◆ REQUIRED ACTION
When you reproduce the entries below, keep each one exact and drop any pictures.

◆ STORED DATA
★ ★ ★ ★ ★ ★ ★

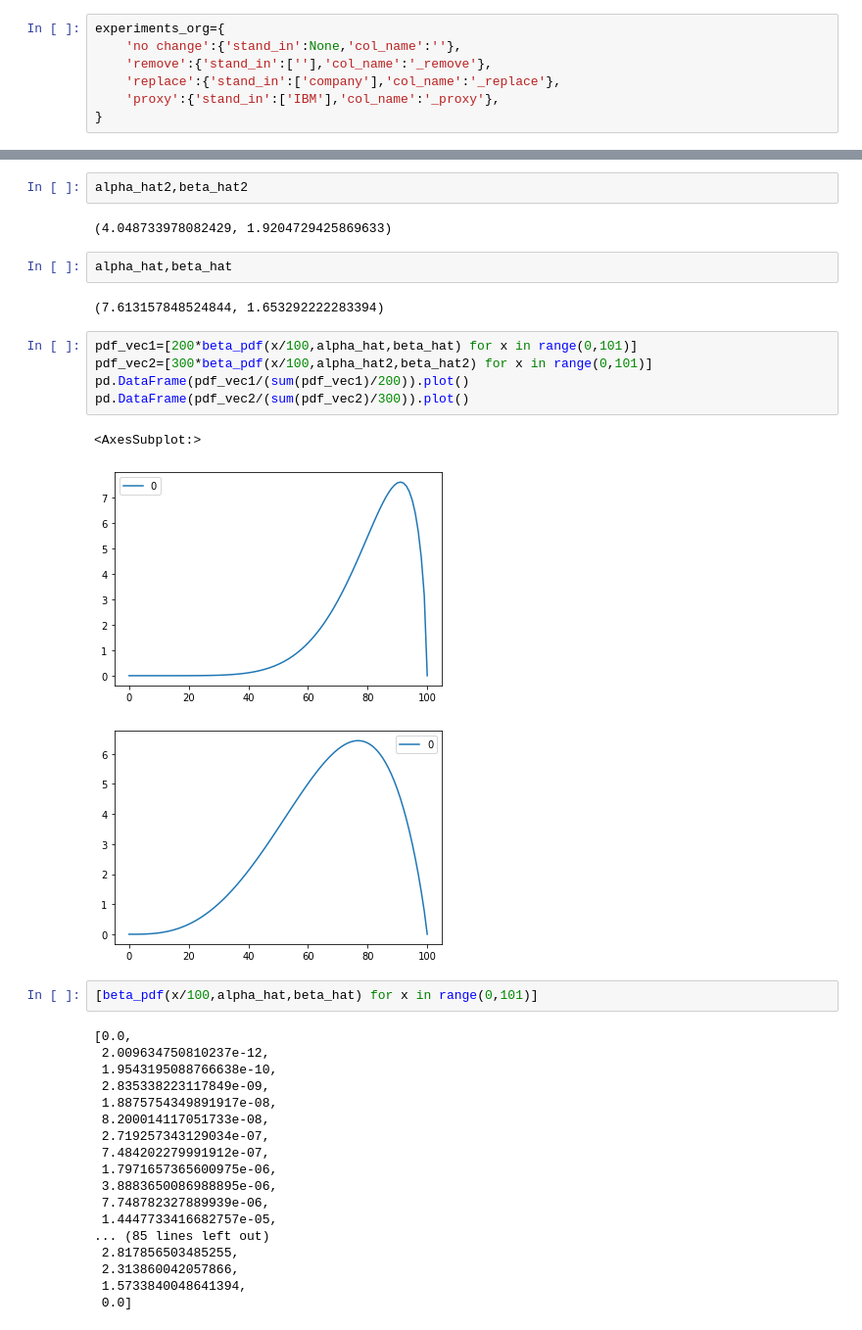
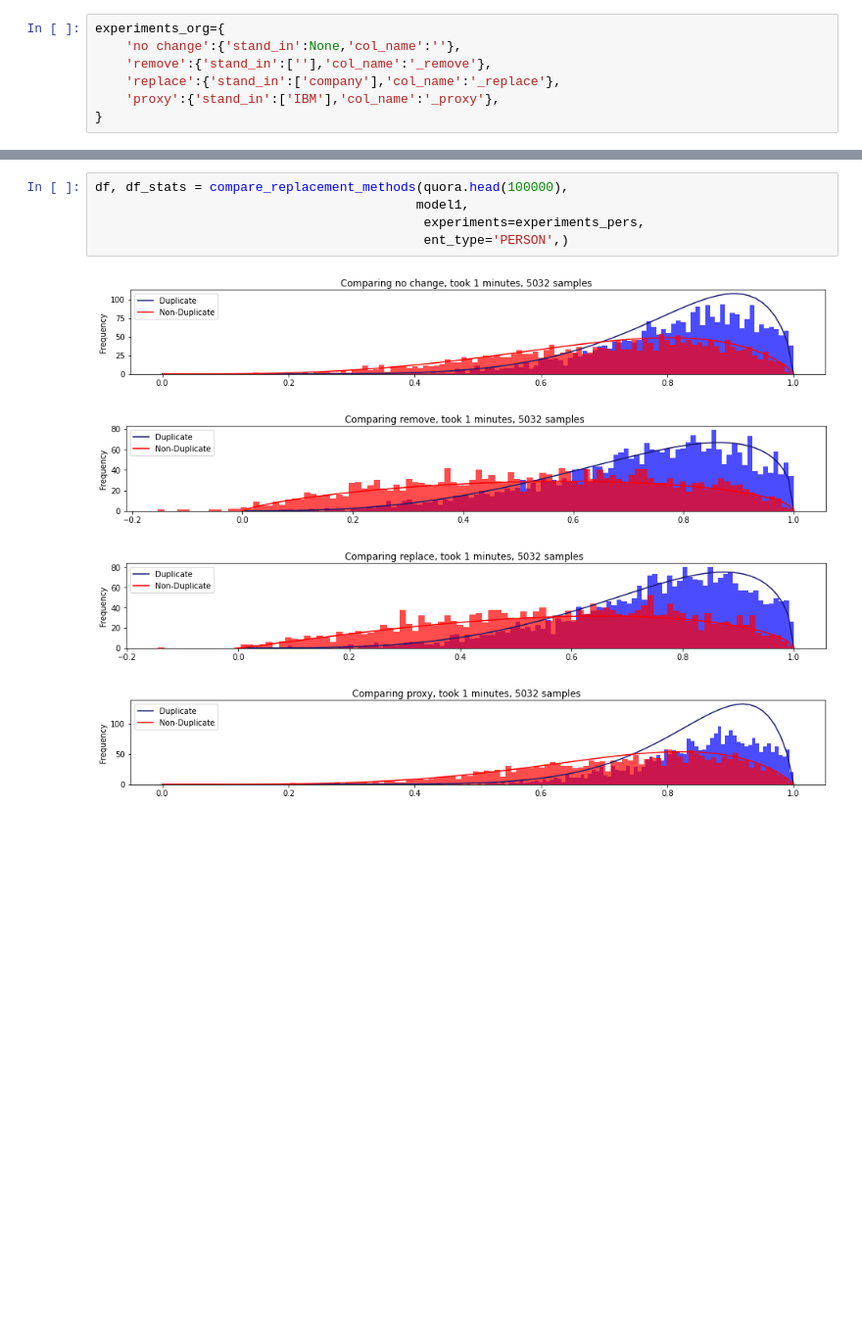
Before and after one commit to md-experiments/qa, a Jupyter notebook: Facts_and_Transformers.ipynb, the cells around one changed output, grey strips where cells are left out. Shown at 98% size. Drawn from its saved outputs; the diff is of its cells as text; blank space fills up the shorter version.

```diff
--- a/Facts_and_Transformers.ipynb
+++ b/Facts_and_Transformers.ipynb
@@ -163,37 +155,10 @@ alpha_hat2,beta_hat2=beta_parameter_estimation(0.678270,0.031312)
-# %%
-alpha_hat2,beta_hat2
-# %% [output]
-(4.048733978082429, 1.9204729425869633)
-# %%
-alpha_hat,beta_hat
-# %% [output]
-(7.613157848524844, 1.653292222283394)
-# %%
-pdf_vec1=[200*beta_pdf(x/100,alpha_hat,beta_hat) for x in range(0,101)]
-pdf_vec2=[300*beta_pdf(x/100,alpha_hat2,beta_hat2) for x in range(0,101)]
-pd.DataFrame(pdf_vec1/(sum(pdf_vec1)/200)).plot()
-pd.DataFrame(pdf_vec2/(sum(pdf_vec2)/300)).plot()
-# %% [output]
-<AxesSubplot:>
-[figure, removed]
-[figure, removed]
-# %%
-[beta_pdf(x/100,alpha_hat,beta_hat) for x in range(0,101)]
-# %% [output]
-[0.0,
- 2.009634750810237e-12,
- 1.9543195088766638e-10,
- 2.835338223117849e-09,
- 1.8875754349891917e-08,
- 8.200014117051733e-08,
- 2.719257343129034e-07,
- 7.484202279991912e-07,
- 1.7971657365600975e-06,
- 3.8883650086988895e-06,
- 7.748782327889939e-06,
- 1.4447733416682757e-05,
-... (85 lines left out)
- 2.817856503485255,
- 2.313860042057866,
- 1.5733840048641394,
- 0.0]
+# %%
+df, df_stats = compare_replacement_methods(quora.head(100000),
+                                          model1,
+                                           experiments=experiments_pers,
+                                           ent_type='PERSON',)
+# %% [output]
+[figure, added]
+[figure, added]
+[figure, added]
+[figure, added]
```
Also changed, not shown: parts of 7 cells of this notebook, 3 other files.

★ ★ ★ ★ ★ ★ ★

◆ SOLUTION FOR THIS EXERCISE
Before and after one commit to md-experiments/qa, a Jupyter notebook: Facts_and_Transformers.ipynb, the cells around one changed output, grey strips where cells are left out. Shown at 98% size. Drawn from its saved outputs; the diff is of its cells as text; blank space fills up the shorter version.

```diff
--- a/Facts_and_Transformers.ipynb
+++ b/Facts_and_Transformers.ipynb
@@ -163,37 +155,10 @@ alpha_hat2,beta_hat2=beta_parameter_estimation(0.678270,0.031312)
-# %%
-alpha_hat2,beta_hat2
-# %% [output]
-(4.048733978082429, 1.9204729425869633)
-# %%
-alpha_hat,beta_hat
-# %% [output]
-(7.613157848524844, 1.653292222283394)
-# %%
-pdf_vec1=[200*beta_pdf(x/100,alpha_hat,beta_hat) for x in range(0,101)]
-pdf_vec2=[300*beta_pdf(x/100,alpha_hat2,beta_hat2) for x in range(0,101)]
-pd.DataFrame(pdf_vec1/(sum(pdf_vec1)/200)).plot()
-pd.DataFrame(pdf_vec2/(sum(pdf_vec2)/300)).plot()
-# %% [output]
-<AxesSubplot:>
-[figure, removed]
-[figure, removed]
-# %%
-[beta_pdf(x/100,alpha_hat,beta_hat) for x in range(0,101)]
-# %% [output]
-[0.0,
- 2.009634750810237e-12,
- 1.9543195088766638e-10,
- 2.835338223117849e-09,
- 1.8875754349891917e-08,
- 8.200014117051733e-08,
- 2.719257343129034e-07,
- 7.484202279991912e-07,
- 1.7971657365600975e-06,
- 3.8883650086988895e-06,
- 7.748782327889939e-06,
- 1.4447733416682757e-05,
-... (85 lines left out)
- 2.817856503485255,
- 2.313860042057866,
- 1.5733840048641394,
- 0.0]
+# %%
+df, df_stats = compare_replacement_methods(quora.head(100000),
+                                          model1,
+                                           experiments=experiments_pers,
+                                           ent_type='PERSON',)
+# %% [output]
+[figure, added]
+[figure, added]
+[figure, added]
+[figure, added]
```
Also changed, not shown: parts of 7 cells of this notebook, 3 other files.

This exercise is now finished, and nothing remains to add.